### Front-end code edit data
>>>>>

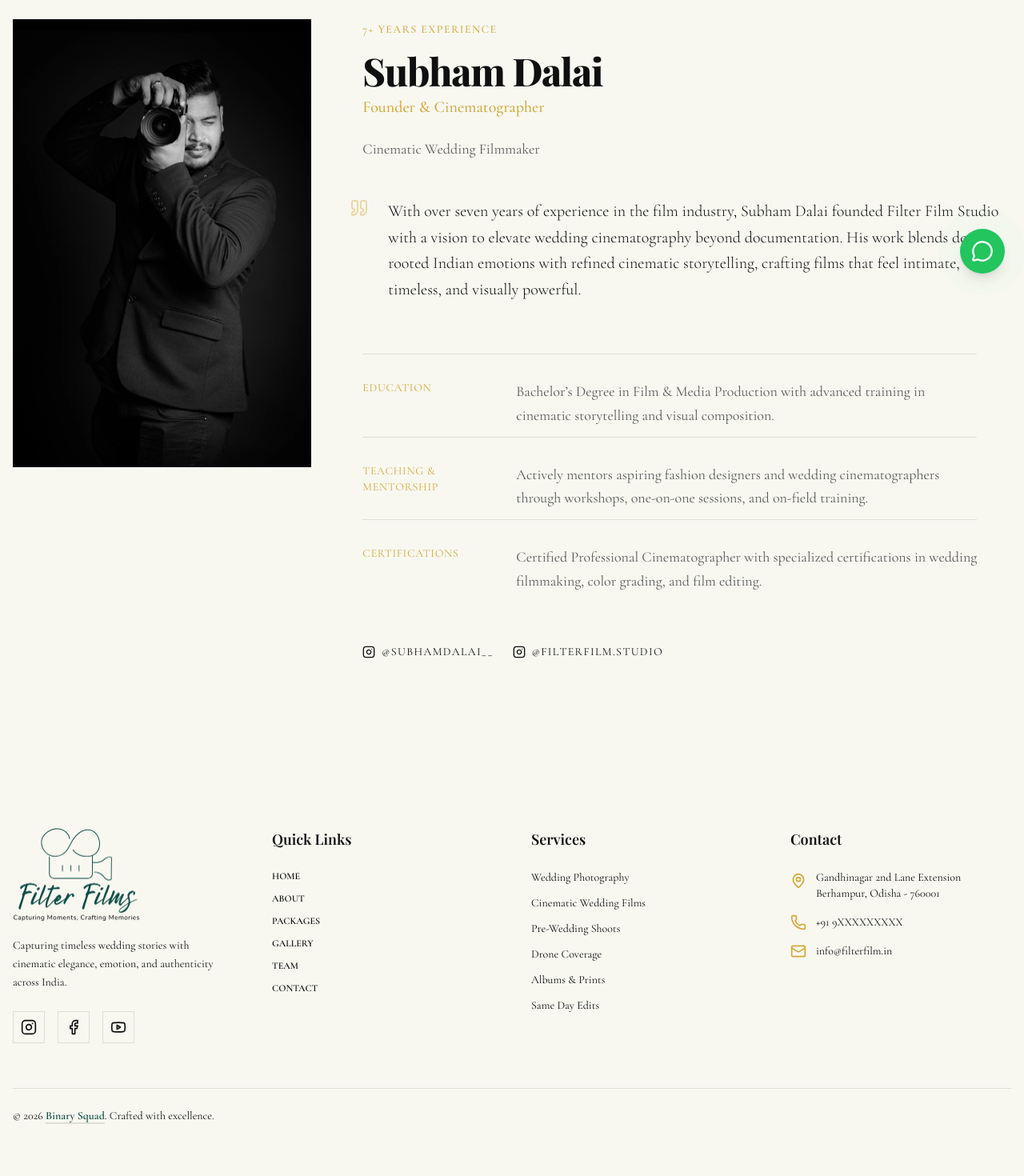
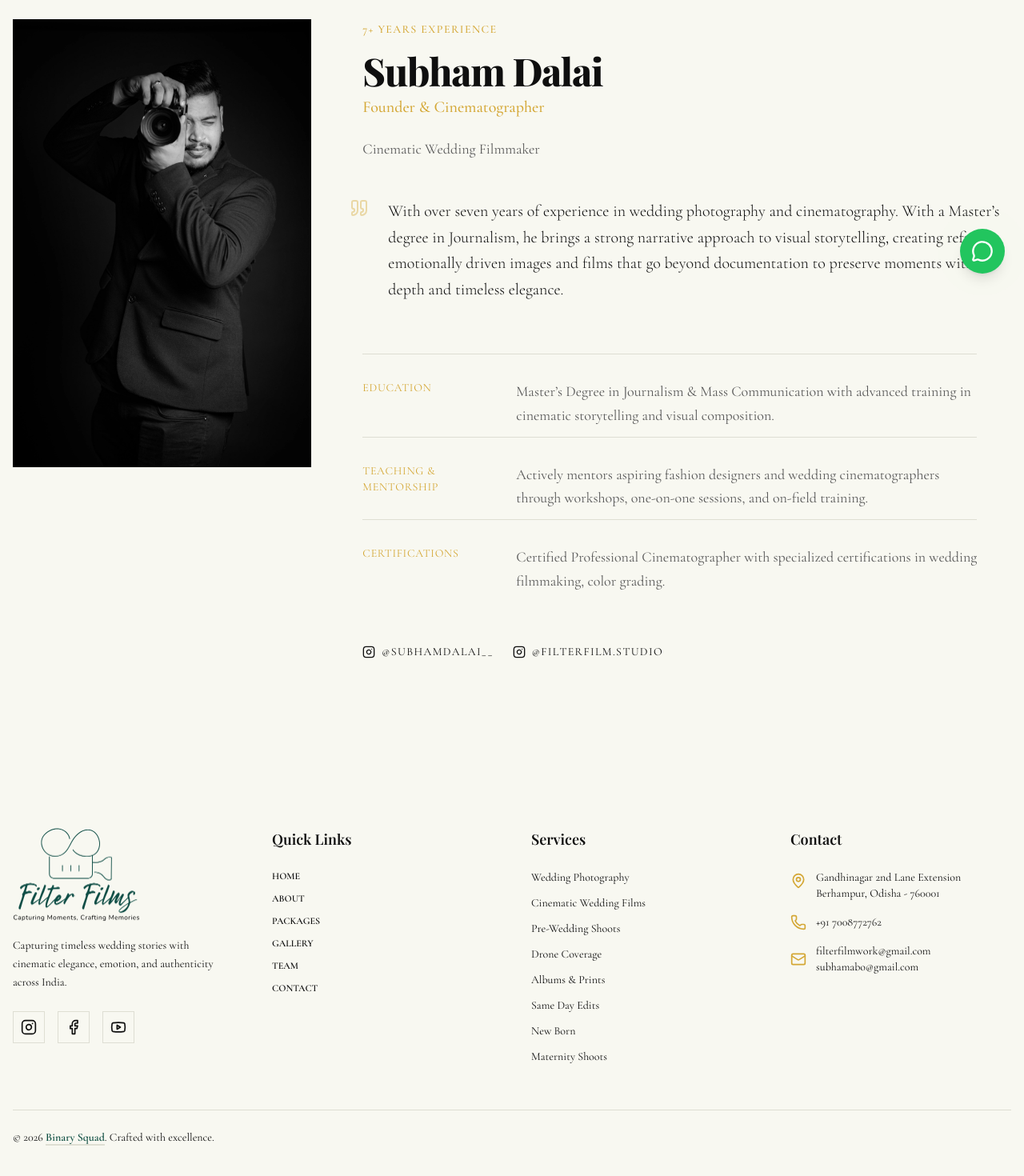
Before and after one commit to binarysquadd/filterfilms, a Next.js app: page /src/public/our-team in a window 1280 px wide. Shown: the part 434-1904 px from the top of the page at 80% size. Built offline with nearby package versions, Linux system fonts and the light colour scheme; no server answers; a web font is replaced by a local one.

Commit message:
updated footer our team

```diff
--- a/app/src/components/common/Footer.tsx
+++ b/app/src/components/common/Footer.tsx
@@ -28,10 +28,25 @@ export default function Footer() {
             </p>
 
             <div className="flex gap-4">
-              {[Instagram, Facebook, Youtube].map((Icon, i) => (
+              {[
+                {
+                  Icon: Instagram,
+                  href: 'https://www.instagram.com/filterfilm.studio/',
+                },
+                {
+                  Icon: Facebook,
+                  href: '#', // TODO: add Facebook link later
+                },
+                {
+                  Icon: Youtube,
+                  href: 'https://www.youtube.com/@filterfilm505',
+                },
+              ].map(({ Icon, href }, i) => (
                 <a
                   key={i}
-                  href="#"
+                  href={href}
+                  target="_blank"
+                  rel="noopener noreferrer"
                   className="w-10 h-10 flex items-center justify-center border border-emerald-dark/20 text-emerald-dark/70 hover:text-gold hover:border-gold transition-colors"
                 >
                   <Icon className="w-5 h-5" />
@@ -69,6 +84,8 @@ export default function Footer() {
               <li>Drone Coverage</li>
               <li>Albums & Prints</li>
               <li>Same Day Edits</li>
+              <li>New Born</li>
+              <li>Maternity Shoots</li>
             </ul>
           </div>
 
@@ -86,11 +103,13 @@ export default function Footer() {
               </li>
               <li className="flex items-center gap-3">
                 <Phone className="w-5 h-5 text-gold" />
-                +91 9XXXXXXXXX
+                +91 7008772762
               </li>
               <li className="flex items-center gap-3">
                 <Mail className="w-5 h-5 text-gold" />
-                info@filterfilm.in
+                filterfilmwork@gmail.com
+                <br />
+                subhamabo@gmail.com
               </li>
             </ul>
           </div>
--- a/app/src/components/common/WhatsAppButton.tsx
+++ b/app/src/components/common/WhatsAppButton.tsx
@@ -1,7 +1,7 @@
 import { MessageCircle } from 'lucide-react';
 
 export default function WhatsAppButton() {
-  const phoneNumber = '919876543210';
+  const phoneNumber = '7008772762';
   const message = 'Hello! I would like to inquire about your wedding photography services.';
   const whatsappUrl = `https://wa.me/${phoneNumber}?text=${encodeURIComponent(message)}`;
 
--- a/app/src/public/contact/page.tsx
+++ b/app/src/public/contact/page.tsx
@@ -88,7 +88,7 @@ export default function ContactSection() {
               title="Phone"
               content={
                 <>
-                  +91 9XXXXXXXXX
+                  +91 7008772762
                   <br />
                   (Call / WhatsApp)
                 </>
@@ -100,9 +100,9 @@ export default function ContactSection() {
               title="Email"
               content={
                 <>
-                  info@filterfilm.in
+                  filterfilmwork@gmail.com
                   <br />
-                  bookings@filterfilm.in
+                  subhamabo@gmail.com
                 </>
               }
             />
--- a/app/src/public/our-team/page.tsx
+++ b/app/src/public/our-team/page.tsx
@@ -10,7 +10,7 @@ export default function OurTeam() {
     role: 'Founder & Cinematographer',
     specialization: 'Cinematic Wedding Filmmaker',
     experience: '7+ Years Experience',
-    bio: `With over seven years of experience in the film industry, Subham Dalai founded Filter Film Studio with a vision to elevate wedding cinematography beyond documentation. His work blends deep-rooted Indian emotions with refined cinematic storytelling, crafting films that feel intimate, timeless, and visually powerful.`,
+    bio: `With over seven years of experience in wedding photography and cinematography. With a Master’s degree in Journalism, he brings a strong narrative approach to visual storytelling, creating refined, emotionally driven images and films that go beyond documentation to preserve moments with depth and timeless elegance.`,
     photo: '/founder/founder_filterfilm.webp',
     instagram: '@subhamdalai__',
     studioInstagram: '@filterfilm.studio',
@@ -19,7 +19,7 @@ export default function OurTeam() {
       {
         label: 'Education',
         value:
-          'Bachelor’s Degree in Film & Media Production with advanced training in cinematic storytelling and visual composition.',
+          'Master’s Degree in Journalism & Mass Communication with advanced training in cinematic storytelling and visual composition.',
       },
       {
         label: 'Teaching & Mentorship',
@@ -29,7 +29,7 @@ export default function OurTeam() {
       {
         label: 'Certifications',
         value:
-          'Certified Professional Cinematographer with specialized certifications in wedding filmmaking, color grading, and film editing.',
+          'Certified Professional Cinematographer with specialized certifications in wedding filmmaking, color grading.',
       },
     ],
   };
```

<<<<<

### Task prompt
When a line in the records above contains the word "href", copy it.

### Reply
+                  href: 'https://www.instagram.com/filterfilm.studio/',
+                  href: '#', // TODO: add Facebook link later
+                  href: 'https://www.youtube.com/@filterfilm505',
+              ].map(({ Icon, href }, i) => (
-                  href="#"
+                  href={href}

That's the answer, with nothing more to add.